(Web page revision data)
________________________________________

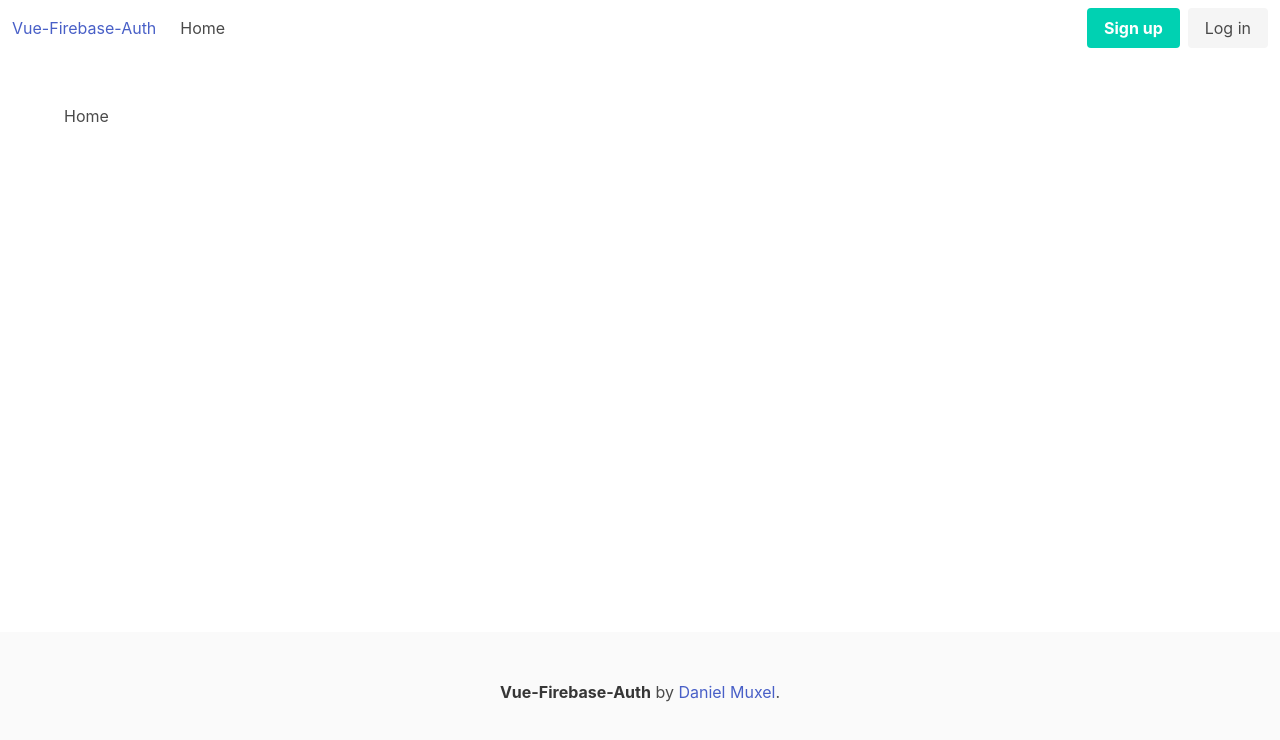
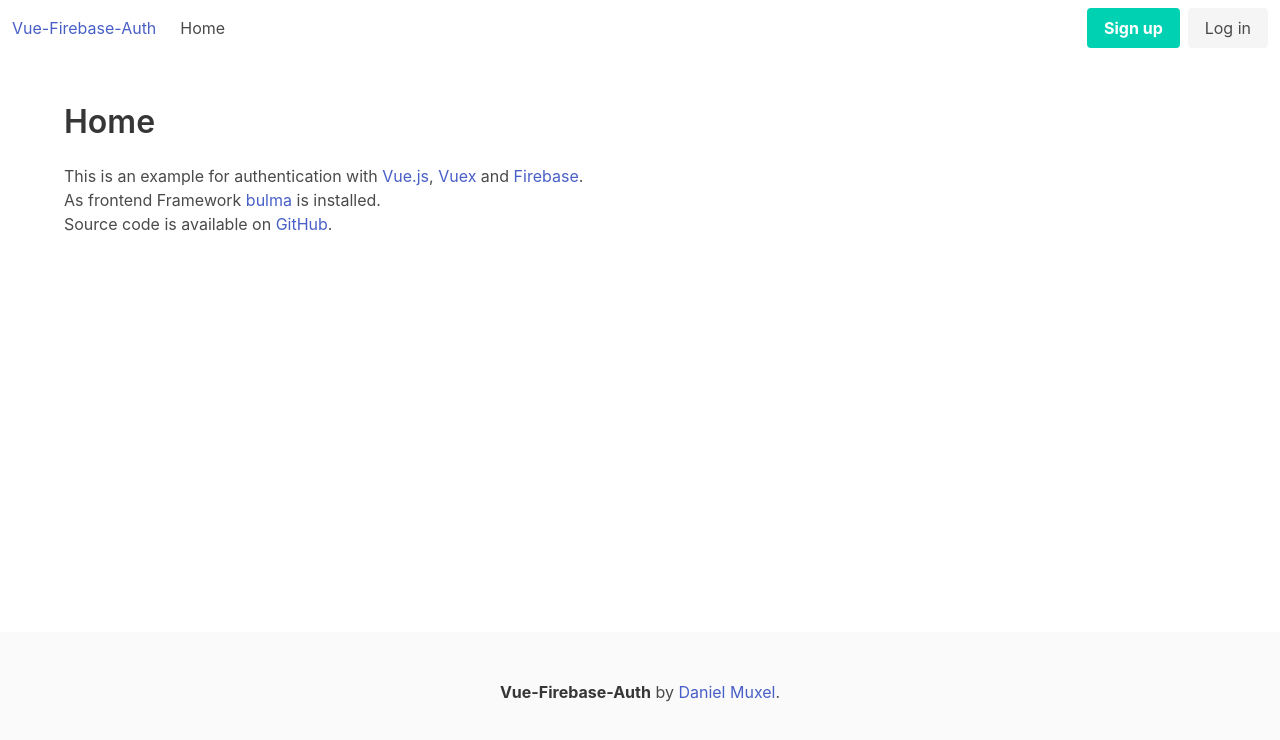
Before and after one commit to danielmuxel/vue-firebase-auth, a Vue app: page / in a window 1280 px wide. Shown: the top 740 px of the page. Built offline with nearby package versions, Linux system fonts and the light colour scheme; no server answers.

Commit message:
basic home site with info

```diff
--- a/src/views/Home.vue
+++ b/src/views/Home.vue
@@ -1,5 +1,8 @@
 <template>
-  <h1>Home</h1>
+  <h1 class="title">Home</h1>
+  <p>This is an example for authentication with <a href="https://vuejs.org/">Vue.js</a>, <a href="https://vuex.vuejs.org/">Vuex</a> and <a href="https://firebase.google.com/">Firebase</a>.</p>
+  <p>As frontend Framework <a href="https://bulma.io/">bulma</a> is installed.</p>
+  <p>Source code is available on <a href="https://github.com/danielmuxel/vue-firebase-auth">GitHub</a>.</p>
 </template>
 
 <script>
```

________________________________________

● Assignment: Retype the records above exactly, pictures omitted.

● Written solution:
Before and after one commit to danielmuxel/vue-firebase-auth, a Vue app: page / in a window 1280 px wide. Shown: the top 740 px of the page. Built offline with nearby package versions, Linux system fonts and the light colour scheme; no server answers.

Commit message:
basic home site with info

```diff
--- a/src/views/Home.vue
+++ b/src/views/Home.vue
@@ -1,5 +1,8 @@
 <template>
-  <h1>Home</h1>
+  <h1 class="title">Home</h1>
+  <p>This is an example for authentication with <a href="https://vuejs.org/">Vue.js</a>, <a href="https://vuex.vuejs.org/">Vuex</a> and <a href="https://firebase.google.com/">Firebase</a>.</p>
+  <p>As frontend Framework <a href="https://bulma.io/">bulma</a> is installed.</p>
+  <p>Source code is available on <a href="https://github.com/danielmuxel/vue-firebase-auth">GitHub</a>.</p>
 </template>
 
 <script>
```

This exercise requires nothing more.